Simple as that, eh? And the interior that he’s breezed over there is particularly worthy of note, as it hasn’t simply been stripped but properly prepped and painted too, with the minimalist additions making it a place of focused racer purpose: a wraparound Cobra seat (along with a Sparco bucket for scaring passengers), hardcore harnesses, that all-important hydro handbrake, plus a custom switch panel, proper FIA plumbed-in fire suppression system, and a tablet dash display to relay everything the Ecumaster brains are overseeing. It’s a perfect fusion of form and function, with absolutely zero compromise. And that’s all very fitting, as a no-nonsense approach is very much what characterises this unusual and surprising E92. “As far as I’m aware, it’s the first Pro-spec 2JZ BMW E92 drift car in Scotland, and only the second in the UK,” says Chrissy. And his plans? They’re clearly mapped out: “I’m going to compete in the UK Drift Championship as a Pro driver, and also run a full season of the British Drift Championship as Pro 2.” So you can expect to see a lot more of this hedonistic coupe in the coming months, particularly if you find yourself standing in the sort of venues that tend to be enveloped in atomised rubber.
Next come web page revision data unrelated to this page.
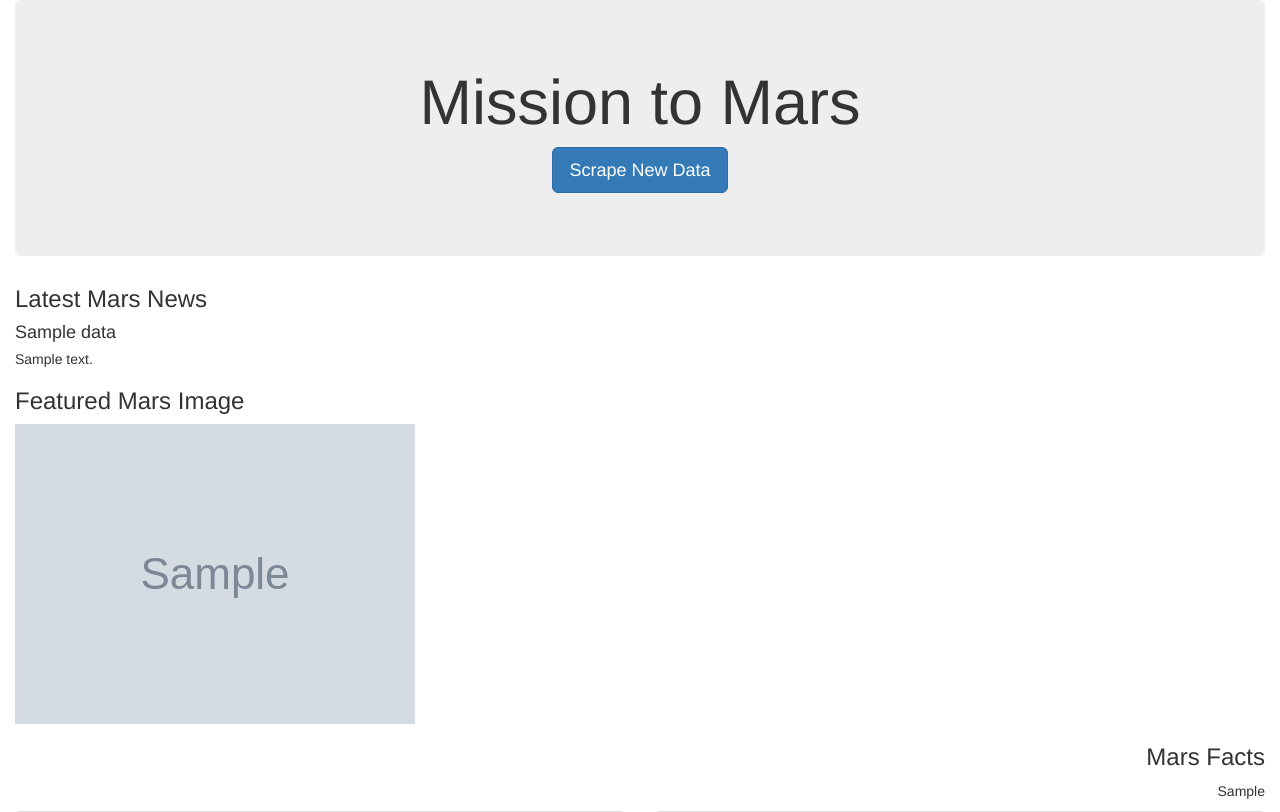
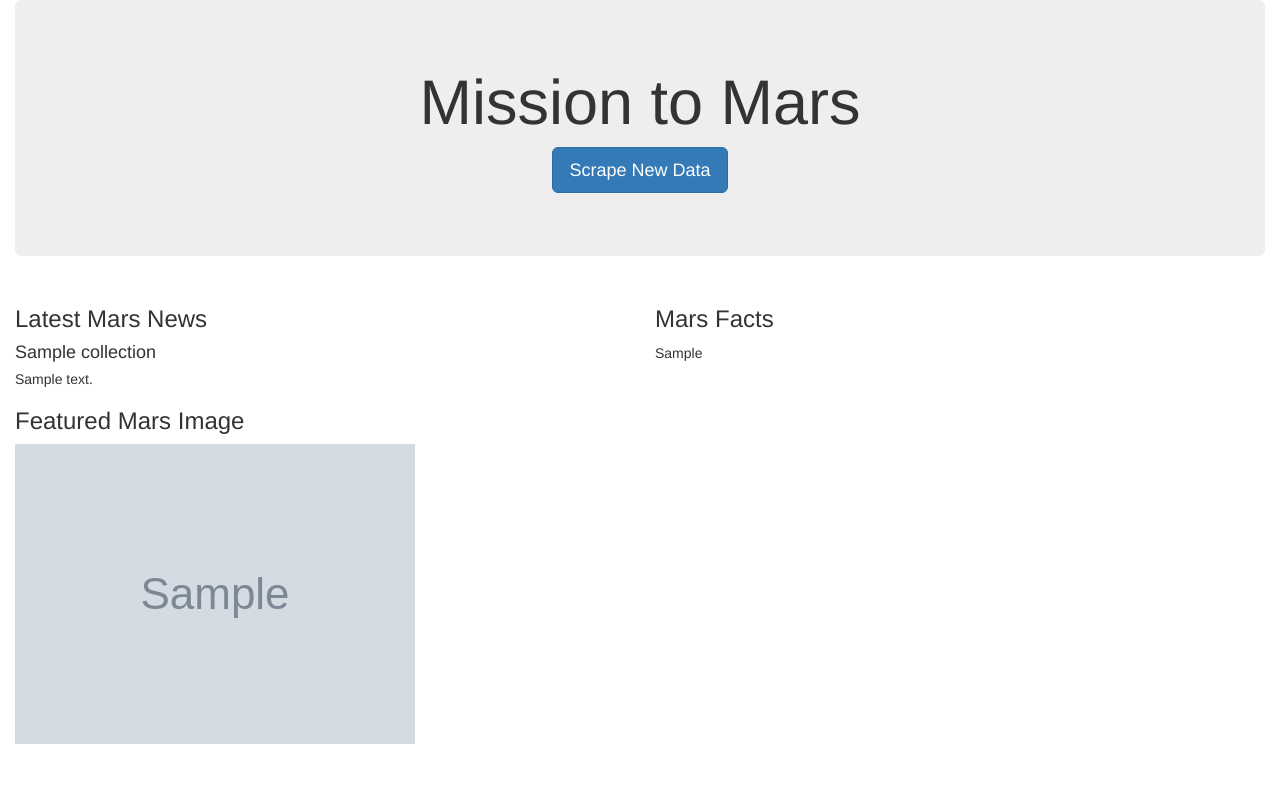
Before and after one commit to reginesgit/web-scraping-challenge, a Flask app: page / in a window 1280 px wide. Shown: the top 812 px of the page. Run offline with Flask 2, Linux system fonts and the light colour scheme; grey boxes marked "Sample" are stand-in pictures; a database or web service that is not in the repository returns one stand-in record (values such as "Sample title"); some libraries are stand-ins or nearby versions.

Commit message:
Submission!

```diff
--- a/Mission_to_Mars/app.py
+++ b/Mission_to_Mars/app.py
@@ -7,6 +7,7 @@
 
 # Use PyMongo to establish Mongo connection
 mongo = PyMongo(app, uri="mongodb://localhost:27017/mars_app")
+# Initiate collection
 collection = mongo.db.data
 
 
@@ -15,7 +16,7 @@
 def home():
 
     # Find one record of data from the mongo database
-    site_data = collection.find_one()
+    site_data = mongo.db.collection.find_one()
 
     # Return template and data
     return render_template("index.html", mars=site_data)
--- /dev/null
+++ b/Mission_to_Mars/style.css
@@ -0,0 +1,3 @@
+.table {
+    text-align: right;
+}
--- a/Mission_to_Mars/templates/index.html
+++ b/Mission_to_Mars/templates/index.html
@@ -7,6 +7,7 @@
   <meta http-equiv="X-UA-Compatible" content="ie=edge">
   <title>Mars Mission</title>
   <link rel="stylesheet" href="https://maxcdn.bootstrapcdn.com/bootstrap/3.3.7/css/bootstrap.min.css">
+  <link rel="stylesheet" href="style.css">
 </head>
 
 <body>
@@ -15,16 +16,52 @@
       <h1>Mission to Mars</h1>
       <p><a class="btn btn-primary btn-lg" href="/scrape" role="button">Scrape New Data</a></p>
     </div>
+  </div>
+  <div class="col-md-6">
     <h3>Latest Mars News</h3>
     <h4> {{ mars.title_stripped }} </h4>
     <h5> {{ mars.text_stripped }} </h5>
     <h3>Featured Mars Image</h3>
     <img src={{ mars.featured_image_url }} alt="Featured Mars Image">
-    <div style="text-align: right;">
-      <h3 style="text-align: right;">Mars Facts</h3>
-      <p style="text-align: right;"> {{mars.facts_html | safe }} </p>
-    </div>
   </div>
+  <div class="col-md-6">
+    <h3 >Mars Facts</h3>
+    <p > {{mars.facts_html | safe }} </p>
+  </div>
+  <br>
+  <br>
+  <br>
+  <br>
+  <br>
+  <br>
+  <br>
+  <br>
+  <br>
+  <br>
+  <br>
+  <br>
+  <br>
+  <br>
+  <br>
+  <br>
+  <br>
+  <br>
+  <br>
+  <br>
+  <br>
+  <br>
+  <br>
+  <br>
+  <br>
+  <br>
+  <br>
+  <br>
+  <br>
+  <br>
+  <br>
+  <br>
+  <br>
+  <br>
   <div class="col-md-6">
     <div class="thumbnail">
       <a href={{ mars.hem1 }}>
@@ -55,8 +92,8 @@
     </div>
   </div><div class="col-md-6">
     <div class="thumbnail">
-      <a href=#>
-        <img src="https://astropedia.astrogeology.usgs.gov/download/Mars/Viking/cerberus_enhanced.tif/full.jpg" alt="Foo" style="width:100%">
+      <a href={{ mars.hem4 }}>
+        <img src={{ mars.hem4 }} alt={{ mars.title4 }} style="width:100%">
         <div class="caption">
           <p> {{ mars.title4 }} </p>
         </div>
```
Also changed, not shown: Mission_to_Mars/html_facts_table.html (+1 -10 lines), Mission_to_Mars/scrape_mars.py (+11 -10 lines), 1 other file.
Polarising it may be, but this JZ BMW E92 drift car won’t be compromising for anybody.

2JZ BMW E92 Drift Car

Tech Spec: 2JZ BMW E92 Drift Car


Toyota 2JZ-GE (non-VVTi) 3.0-litre straight-six, Garrett GT35RS turbo on eBay manifold and external wastegate, Bosch 1,000cc injectors on custom inlet manifold, 90mm throttle body, Vauxhall C20XE throttle position sensor, Vauxhall Calibra C25XE coil packs with custom plug leads, Vauxhall C20LET intake air temperature sensor, Vauxhall C20XE crank trigger wheel – custom-mounted to crank pulley with Ford Transit crankshaft sensor, oil filter relocation and cooler setup, custom downpipe and exhaust system, custom oil catch tank with braided hoses, AN fittings throughout, Turbosmart fuel pressure regulator with AN10 feed and AN8 return lines, Group D fuel cell, twin Bosch 044 fuel pumps, Ecumaster EMU Classic ECU with data-logger, custom wiring harness, BMW 320d 180amp alternator, rear-mounted Japspeed Supra radiator with stock JZ water pump, GReddy front-mount intercooler with blue silicone hoses, silicone water hoses, custom engine mounts


550bhp / 500lb ft (at 1.4 bar)


BMW ZF gearbox, PMC 2JZ-to-BMW adaptor plate, CG Motorsport twin-plate clutch, custom propshaft, LRP V3 shifter, E92 M3 (manual) LSD


BC Racing coilovers, Wisefab front arms and hubs, rose-jointed throughout, modified strut tops


E92 330d M-Sport front and rear brakes, OBP bias valve, LRP hydraulic handbrake


9.5x18in 59° North D-004 wheels with 225/45/18 Maxxsport RB6 (front) and 265/35/18 Zestino Acrova 07A (rear) tyres


Liberty Walk fibreglass widebody kit, all unnecessary steel removed (including full rear end and quarters), fibreglass M3 bonnet and bootlid, ducktail spoiler, cut-down M-Sport rear bumper, Lexan windows – with rear cut for radiator vent, removable rear quarter windows for access, tube-framed rear end holding fuel cell and radiator, shell painted Fiat blue with custom graphics by Cube Wraps, front and rear brake lights


Fully stripped and painted, custom rollcage, rear end fitted with custom firewall, custom throttle pedal for cable throttle, LRP shifter and hydro handle, custom switch panel, FIA plumbed-in fire suppression system, tablet dash display through Ecumaster EMU ECU, AEM wideband gauge and boost gauge, T7 Design heater box, Cobra wraparound driver’s seat, Sparco passenger seat, STR 6-point HANS-compatible FIA driver harness, STR 5-point passenger harness